Fruits and vegetables provide our bodies with a wide variety of nutrients. One of the most nutritious parts of a fruit is the pulp and skin because they contain fiber. Fiber is an important factor for heart and digestive health and can also help you feeling full in between meals. We buy fruit juice from the store, however in the juice making process, manufacturers often remove these nutritious skin and peels of the fruit. Ultimately, we drink bottle of fruit sugar. While there is nothing wrong with fruit sugars when eaten in the right amounts, drinking bottled juice can make it super easy to consume too much of it in a short period of time.
So, homemade juices are better than store bought?
Think about it this way: when you eat an apple for a mid-morning snack, you generally just eat one, right? However, when you make an apple juice, you might add two, three or even four apples to create a decent amount of juice. This dramatically increases the amount of fruit you are consuming in one serving. When you eat the whole fruit, including the peel and pulp, the fiber that it contains helps your body to break it down slowly and tells your brain when you have had enough. Because juice can be drunken much faster, your body may struggle to recognize these cues to the same extent as eating the whole fruit.
Yes, fruit contains a number of beneficial ingredients, but fool yourself with fancy packaging and marketing of juices. Just remember to eat (or drink!) everything in moderation. Sometimes it is easier and better to just grab that apple and go!
Myth: Dark Bread Is Always Better
When it comes to grain foods, such as bread, we like to believe that darker is better. We associate this brown color with the fact that it is whole wheat, and grains undergo less processing. However, one thing many people don’t know is that some manufacturers may add colors or small amounts of whole wheat to their bread, giving us the illusion that their product is ‘healthier’, while really it isn’t nutritionally better than the white variety.
To avoid falling into this trap, it is always a good idea to check the ingredients list and make sure that the first thing on the list is has the word “whole” or “wholemeal” at the front (for example, whole wheat flour). That way you can be sure that you’re getting the real deal.
Myth: Gluten Free is Healthier
This is similar to the dark bread scenario--many people also think that because something is gluten free, it is instantly a healthier option. Yes, gluten free grains such as quinoa and rice provide our bodies with great nutrients, but there are also plenty of other gluten free food items that aren’t as great. For example, store bought biscuits and other bakery items.

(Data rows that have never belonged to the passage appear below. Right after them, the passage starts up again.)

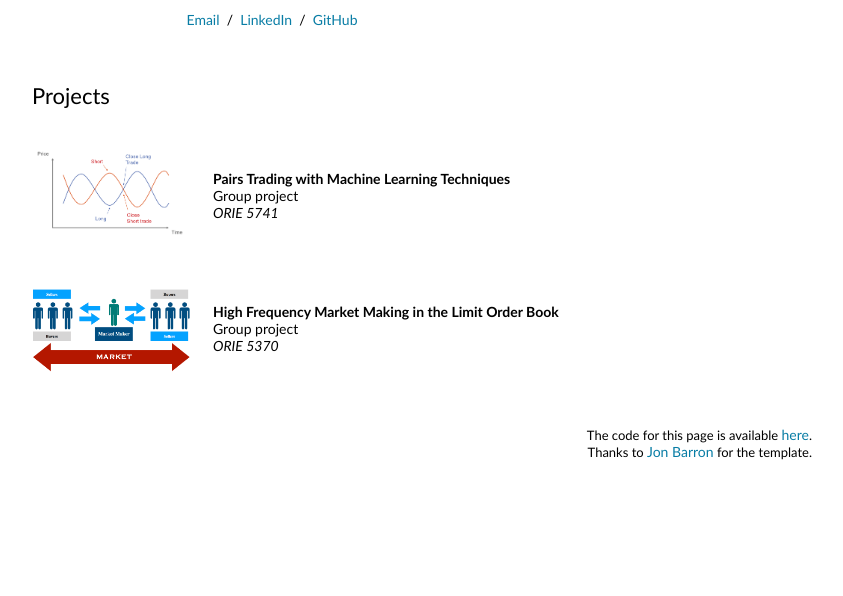
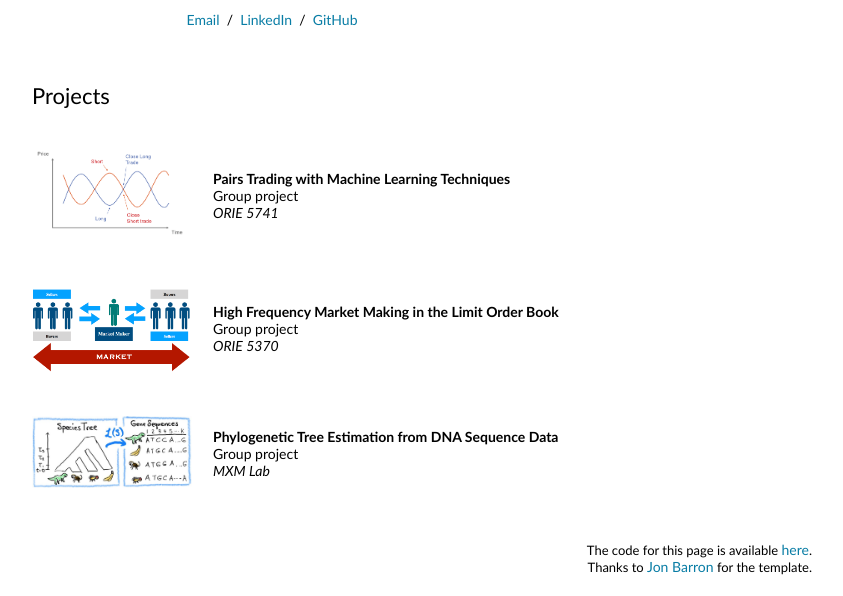
Before and after one commit to jingde-wan/jingde-wan.github.io, a plain HTML site: page index.html in a window 1280 px wide. Shown: the part 364-960 px from the top of the page, without its empty margins (228-1071 px from the left). Before the commit the page ends 845 px from the top, so only its background shows below. Drawn offline with Linux system fonts and the light colour scheme.

Commit message:
delete pics

```diff
--- a/index.html
+++ b/index.html
@@ -39,9 +39,6 @@
                   </p>
                   <p style="text-align:center">
                     <a href="mailto:jingdewan@gmail.com">Email</a> &nbsp/&nbsp
-                    <!-- <a href="Lina_CV.pdf">CV</a> &nbsp/&nbsp -->
-                    <!-- <a href="https://scholar.google.com/citations?user=-2wyKzEAAAAJ&hl=en">Google Scholar</a> -->
-                    <!-- &nbsp/&nbsp -->
                     <a href="https://www.linkedin.com/in/jingdew/"> LinkedIn </a> &nbsp/&nbsp
                     <a href="https://github.com/jingde-wan"> GitHub </a>
                   </p>
@@ -94,7 +91,7 @@
                 </td>
                 <td width="75%" valign="middle">
                   <p>
-                    <!-- <a href="https://arxiv.org/abs/2206.11733"> -->
+                    <!-- <a href=""> -->
                       <papertitle>High Frequency Market Making in the Limit Order Book
                       </papertitle>
                     </a>
@@ -107,43 +104,23 @@
                 </td>
               </tr>
 
-              <!-- <tr>
+              <tr>
                 <td style="padding:20px;width:25%;vertical-align:middle">
-                  <img src="images/mem_aug_nav.png" alt="ltvn" width="160" height=auto>
+                  <img src="images/phylotree.png" alt="ltvn" width="160" height=auto>
                 </td>
                 <td width="75%" valign="middle">
                   <p>
-                    <a href="https://arxiv.org/abs/2101.05181">
-                      <papertitle>Memory-Augmented Reinforcement Learning for Image-Goal Navigation
+                    <!-- <a href=""> -->
+                      <papertitle> Phylogenetic Tree Estimation from DNA Sequence Data
                       </papertitle>
                     </a>
                     <br>
-                    <b>Lina Mezghani</b>, Sainbayar Sukhbaatar, Thibaut Lavril, Oleksandr Maksymets, Dhruv Batra, Piotr Bojanowski, Karteek Alahari
-                    <br><i>IROS, 2022</i>
+                    Group project
+                    <br><i>MXM Lab</i>
                     <br>
-                    <a href="https://arxiv.org/abs/2101.05181">paper</a> / <a href="https://github.com/facebookresearch/image-goal-nav-dataset">data</a> / <a href="bib/Mezghani2021Memory.txt">bibtex</a>
                   </p>
                 </td>
               </tr>
-
-              <tr>
-                <td style="padding:20px;width:25%;vertical-align:middle">
-                  <img src="images/ltvn.png" alt="ltvn" width="160" height=auto>
-                </td>
-                <td width="75%" valign="middle">
-                  <p>
-                    <a href="https://arxiv.org/abs/2004.04954">
-                      <papertitle>Learning to Visually Navigate in Photorealistic Environments Without any Supervision
-                      </papertitle>
-                    </a>
-                    <br>
-                    <b>Lina Mezghani</b>, Sainbayar Sukhbaatar, Arthur Szlam, Armand Joulin, Piotr Bojanowski
-                    <br><i>arXiv, 2020</i>
-                    <br>
-                    <a href="https://arxiv.org/abs/2004.04954">paper</a> / <a href="bib/Mezghani2020Learning.txt">bibtex</a>
-                  </p>
-                </td>
-              </tr> -->
 
               <table
                 style="width:100%;border:0px;border-spacing:0px;border-collapse:separate;margin-right:auto;margin-left:auto;">
```
Also changed, not shown: bib/Mezghani2020Learning.txt (deleted), bib/Mezghani2021Memory.txt (deleted), bib/Mezghani2022Learning.txt (deleted), bib/Mezghani2022Walk.txt (deleted), images/offline-gcrl.png (deleted), images/phylotree.png (added), images/walk.png (deleted), 8 other files.
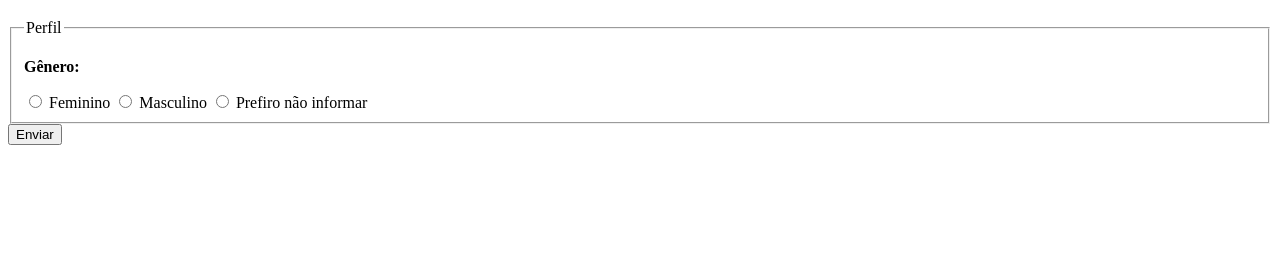
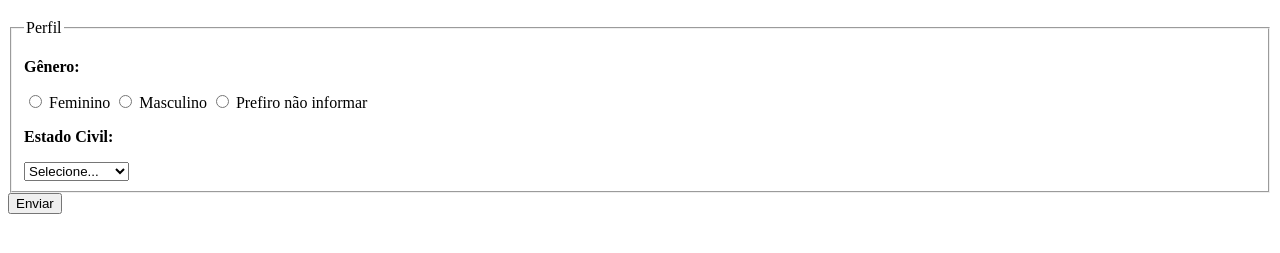
Before and after one commit to caiobatassadev/formulario-culturama, a plain HTML site: page index.html in a window 1280 px wide. Shown: the part 61-314 px from the top of the page. Drawn offline with Linux system fonts and the light colour scheme.

Commit message:
Adiciona opções de Estado Civil

```diff
--- a/index.html
+++ b/index.html
@@ -40,6 +40,14 @@
             <label for="userGender">Masculino</label>
             <input type="radio" name="userGender" value="notInformed">
             <label for="userGender">Prefiro não informar</label>
+            <br>
+            <p><strong>Estado Civil:</strong></p>
+            <select name="maritalStatus">
+                <option value="notInformed">Selecione...</option>
+                <option value="casado">Casado</option>
+                <option value="divorciado">Divorciado</option>
+                <option value="união estável">União Estável</option>
+            </select>
         </fieldset>
          <button type="submit">Enviar</button>
     </section>
```
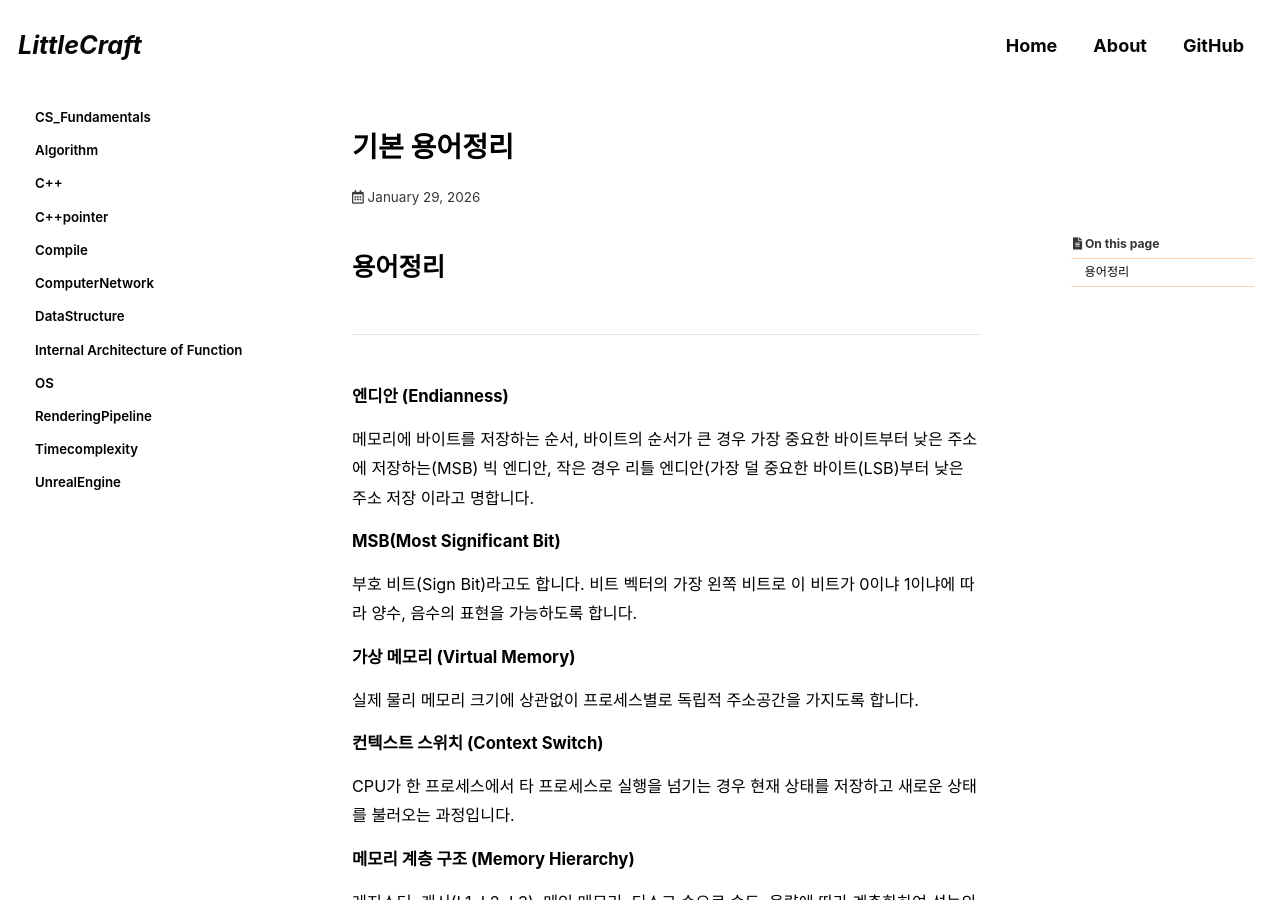
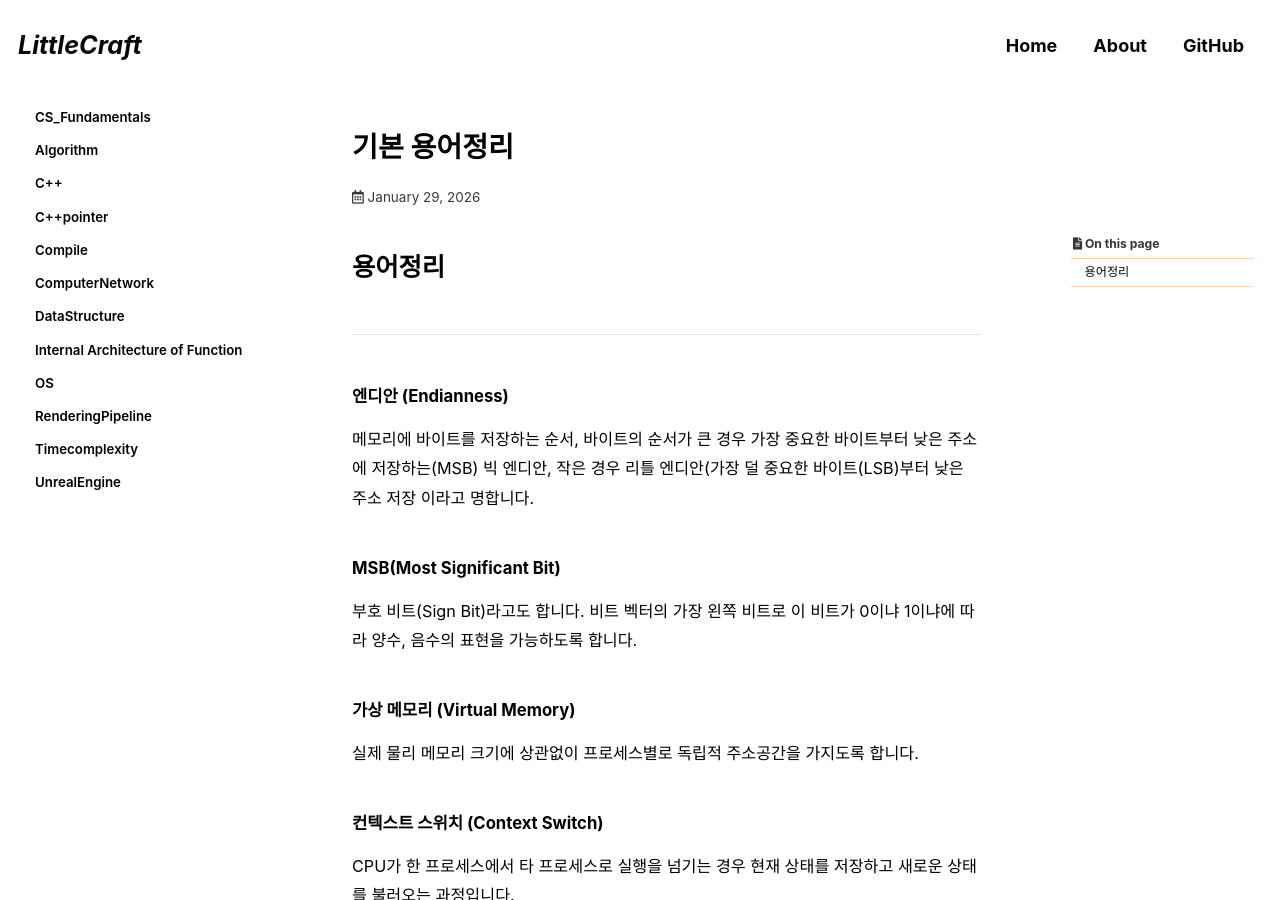
Before and after one commit to ElveCity/ElveCity.github.io, a Jekyll site: the page built from _posts/2026-02-04-CS_Fundamentals.md, in a window 1280 px wide and 900 px high. Built offline with Jekyll 4.4.1, drawn with Linux system fonts in a browser that asks for light colours; cached includes are drawn as plain includes; some web fonts are replaced; comment, search, counter and statistics services are not loaded.

Commit message:
fix : v0.6 docs correction

```diff
--- a/_posts/2026-02-04-CS_Fundamentals.md
+++ b/_posts/2026-02-04-CS_Fundamentals.md
@@ -18,79 +18,101 @@ last_modified_at: 2026-02-04
 
 # 용어정리
 ***
-<h6 style="margin-top:12px; margin-bottom:5px">엔디안 (Endianness)</h6>
+<h6 style="margin-bottom:5px">엔디안 (Endianness)</h6>
 메모리에 바이트를 저장하는 순서, 바이트의 순서가 큰 경우 가장 중요한 바이트부터 낮은 주소에 저장하는(MSB) 빅 엔디안,
 작은 경우 리틀 엔디안(가장 덜 중요한 바이트(LSB)부터 낮은 주소 저장 이라고 명합니다.
-<br>
-<h6 style="margin-top:12px; margin-bottom:5px">MSB(Most Significant Bit)</h6>
+<div style="height:10px"></div>
+
+<h6 style="margin-bottom:5px">MSB(Most Significant Bit)</h6>
 부호 비트(Sign Bit)라고도 합니다. 비트 벡터의 가장 왼쪽 비트로 이 비트가 0이냐 1이냐에 따라 양수, 음수의 표현을 가능하도록 합니다.
-<br>
-<h6 style="margin-top:12px; margin-bottom:5px">가상 메모리 (Virtual Memory)</h6>
+<div style="height:10px"></div>
+
+<h6 style="margin-bottom:5px">가상 메모리 (Virtual Memory)</h6>
 실제 물리 메모리 크기에 상관없이 프로세스별로 독립적 주소공간을 가지도록 합니다.
-<br>
-<h6 style="margin-top:7px; margin-bottom:5px">컨텍스트 스위치 (Context Switch)</h6>
+<div style="height:10px"></div>
+
+<h6 style="margin-bottom:5px">컨텍스트 스위치 (Context Switch)</h6>
 CPU가 한 프로세스에서 타 프로세스로 실행을 넘기는 경우 현재 상태를 저장하고 새로운 상태를 불러오는 과정입니다.
-<br>
-<h6 style="margin-top:7px; margin-bottom:5px">메모리 계층 구조 (Memory Hierarchy)</h6>
+<div style="height:10px"></div>
+
+<h6 style="margin-bottom:5px">메모리 계층 구조 (Memory Hierarchy)</h6>
 레지스터, 캐시(L1, L2, L3), 메인 메모리, 디스크 순으로 속도, 용량에 따라 계층화하여 성능의 최적화를 꾀합니다.
-<br>
-<h6 style="margin-top:7px; margin-bottom:5px">포인터 (Pointer)</h6>
+<div style="height:10px"></div>
+
+<h6 style="margin-bottom:5px">포인터 (Pointer)</h6>
 데이터가 저장된 메모리 주소를 가리키는 변수, 주소값을 저장합니다.
-<br>
+<div style="height:10px"></div>
+
 주소에 저장된 데이터의 종류가 무엇인지에 대한 타입(Type)정보를 포함합니다.
-<br>
-<h6 style="margin-top:7px; margin-bottom:5px">버퍼 오버플로 (Buffer OverFlow)</h6>
+<div style="height:10px"></div>
+
+<h6 style="margin-bottom:5px">버퍼 오버플로 (Buffer OverFlow)</h6>
 할당된 메모리 공간(버퍼) 보다 더 큰 데이터가 입력되어 인접 메모리를 침범하는 형태입니다. 보안 공격의 핵심 경로가 됩니다.
-<br>
-<h6 style="margin-top:7px; margin-bottom:5px">가비지 컬렉션 (Garbage Collection)</h6>
+<div style="height:10px"></div>
+
+<h6 style="margin-bottom:5px">가비지 컬렉션 (Garbage Collection)</h6>
 더 이상 접근이 불가능하며 사용될 수 없는 메모리를 시스템이 자동으로 회수하는 기능입니다.
-<br>
-<h6 style="margin-top:7px; margin-bottom:5px">레이스 컨디션 (Race Condition)</h6>
+<div style="height:10px"></div>
+
+<h6 style="margin-bottom:5px">레이스 컨디션 (Race Condition)</h6>
 둘 이상의 프로세스가 공유자원에 접근하여 접근 순서에 따라 결과가 달라지는 상태를 의미합니다.
-<br>
-<h6 style="margin-top:7px; margin-bottom:5px">데드락 (DeadLock)</h6>
+<div style="height:10px"></div>
+
+<h6 style="margin-bottom:5px">데드락 (DeadLock)</h6>
 교착 상태라고도 합니다. 두 프로세스가 서로의 리소스에 대한 대기로 지속적인 대기로 진행이 불가능한 상태를 의미합니다.
-<br>
-<h6 style="mmargin-top:7px; margin-bottom:5px">세마포어 / 뮤텍스 (Semaphore / Mutex)</h6>
+<div style="height:10px"></div>
+
+<h6 style="margin-bottom:5px">세마포어 / 뮤텍스 (Semaphore / Mutex)</h6>
 한 번에 한 프로세스만 자원을 사용하도록 통제하는 상태를 의미합니다.
-<br>
-<h6 style="margin-top:7px; margin-bottom:5px">추상화 (Abstraction)</h6>
+<div style="height:10px"></div>
+
+<h6 style="margin-bottom:5px">추상화 (Abstraction)</h6>
 하드웨어의 물리 구현을 숨기고 프로그래머가 사용하기 쉽도록 논리적 모델을 제공하는 개념입니다.
-<br>
-<h6 style="margin-top:7px; margin-bottom:5px">동시성 (ConCurrency), 병렬성(Parallelism)</h6>
+<div style="height:10px"></div>
+
+<h6 style="margin-bottom:5px">동시성 (ConCurrency), 병렬성(Parallelism)</h6>
 동시성은 여러 작업이 겹치는 시간 동안 실행되는 논리 개념
 
 병렬성은 여러 작업을 동시에 실제 실행하여 속도를 높이는 물리 개념입니다.
-<br>
-<h6 style="margin-top:7px; margin-bottom:5px">캐싱 (Caching)</h6>
+<div style="height:10px"></div>
+
+<h6 style="margin-bottom:5px">캐싱 (Caching)</h6>
 더 빠르고 작은 저장 장치를 바로 아래의 느리고 큰 저장 장치의 임시 보관소로 사용합니다.
 
 이를 통하여 전체적인 데이터 접근 속도의 증진을 꾀합니다.
-<br>
-<h6 style="margin-top:7px; margin-bottom:5px">가상 머신 (Virtual Machine)</h6>
+<div style="height:10px"></div>
+
+<h6 style="margin-bottom:5px">가상 머신 (Virtual Machine)</h6>
 컴퓨터 시스템 전체(OS + Hardware)를 소프트웨어로 구현, 다른 추상화 층을 만드는 개념입니다.
 이를 통해 한 개의 물리적 컴퓨터에서 여러 개의 서로 다른 운영체제를 동시에 독립 실행 가능하도록 합니다.
-<br>
-<h6 style="margin-top:7px; margin-bottom:5px">비트(Bit)</h6>
+<div style="height:10px"></div>
+
+<h6 style="margin-bottom:5px">비트(Bit)</h6>
 Binary Digit, 컴퓨터가 정보를 처리하는 가장 작은 단위에 해당합니다.
 0은 0V, 1은 약 4.5~5.5V 사이의 전압을 가하는 경우 발생하는 상태와 플립플롭과 같은 하드웨어의 결합을 통하여
 해당 상태를 물리적으로 저장하며 하드웨어의 상태별로 휘발성의 존재 유무, 지속적인 저장 가능 유무에 따라서
 RAM과 DISK와 같은 저장장치로 구분하도록 합니다.
-<br>
-<h6 style="margin-top:7px; margin-bottom:5px">바이트(Byte)</h6>
+<div style="height:10px"></div>
+
+<h6 style="margin-bottom:5px">바이트(Byte)</h6>
 대부분의 컴퓨터에서 주소가 지정 가능한 최소 메모리 단위로 8개의 비트를 묶음으로 할 때 1개의 바이트를
 생성가능하도록 합니다. 비트가 4개로 결합된 경우는 니블(Nibble)이 있습니다.
-<br>
-<h6 style="margin-top:7px; margin-bottom:5px">워드 크기(Word Size)</h6>
+<div style="height:10px"></div>
+
+<h6 style="margin-bottom:5px">워드 크기(Word Size)</h6>
 시스템의 포인터 변수 크기를 나타내는 지표에 해당합니다.
 32비트 기기는 4바이트, 64비트 기기는 8바이트의 워드 크기를 가집니다. 이는 해당 시스템이 한 번에 처리할 수 있는
 데이터의 양, 가상 주소 공간의 최대 크기를 결정짓습니다.
-<br>
-<h6 style="margin-top:7px; margin-bottom:5px">마스킹(Masking)</h6>
+<div style="height:10px"></div>
+
+<h6 style="margin-bottom:5px">마스킹(Masking)</h6>
 비트 패턴을 왼쪽, 오른쪽으로 밀어내는 연산을 의미합니다.
-<br>
-<h6 style="margin-top:7px; margin-bottom:5px">논리적 시프트(Logical Shift)</h6>
+<div style="height:10px"></div>
+
+<h6 style="margin-bottom:5px">논리적 시프트(Logical Shift)</h6>
 빈 공간을 0으로 채우는 방식입니다.
-<br>
-<h6 style="margin-top:7px; margin-bottom:5px">산술적 시프트(Arithmetic Shift)</h6>
+<div style="height:10px"></div>
+
+<h6 style="margin-bottom:5px">산술적 시프트(Arithmetic Shift)</h6>
 부호 비트의 보존을 위해 빈 공간을 원래의 가장 왼쪽 비트(부호비트)로 채우는 형태입니다.
+<div style="height:10px"></div>
```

Taking gluten out of products can also have a massive effect on the texture of them. To help with this manufacturers may add extra sugars or other ingredients in order to improve the texture and taste of these foods. Not to mention, they can be far more expensive!
Don’t fool yourself into thinking that just because it says ‘gluten free’ you are doing your body a favor. Unless there is a medical reason why you shouldn’t (for example, you are gluten intolerant), there is nothing wrong with eating gluten-containing carbs as long as they are the right kind, and you eat them in the right amounts!
We hope that going over some of these myths has helped you differentiate between fact and fiction! Remember--when it comes to your health, it is always a good idea to have sound education and not to believe everything you hear. If you are ever unsure about something, it’s a great idea to do a little research!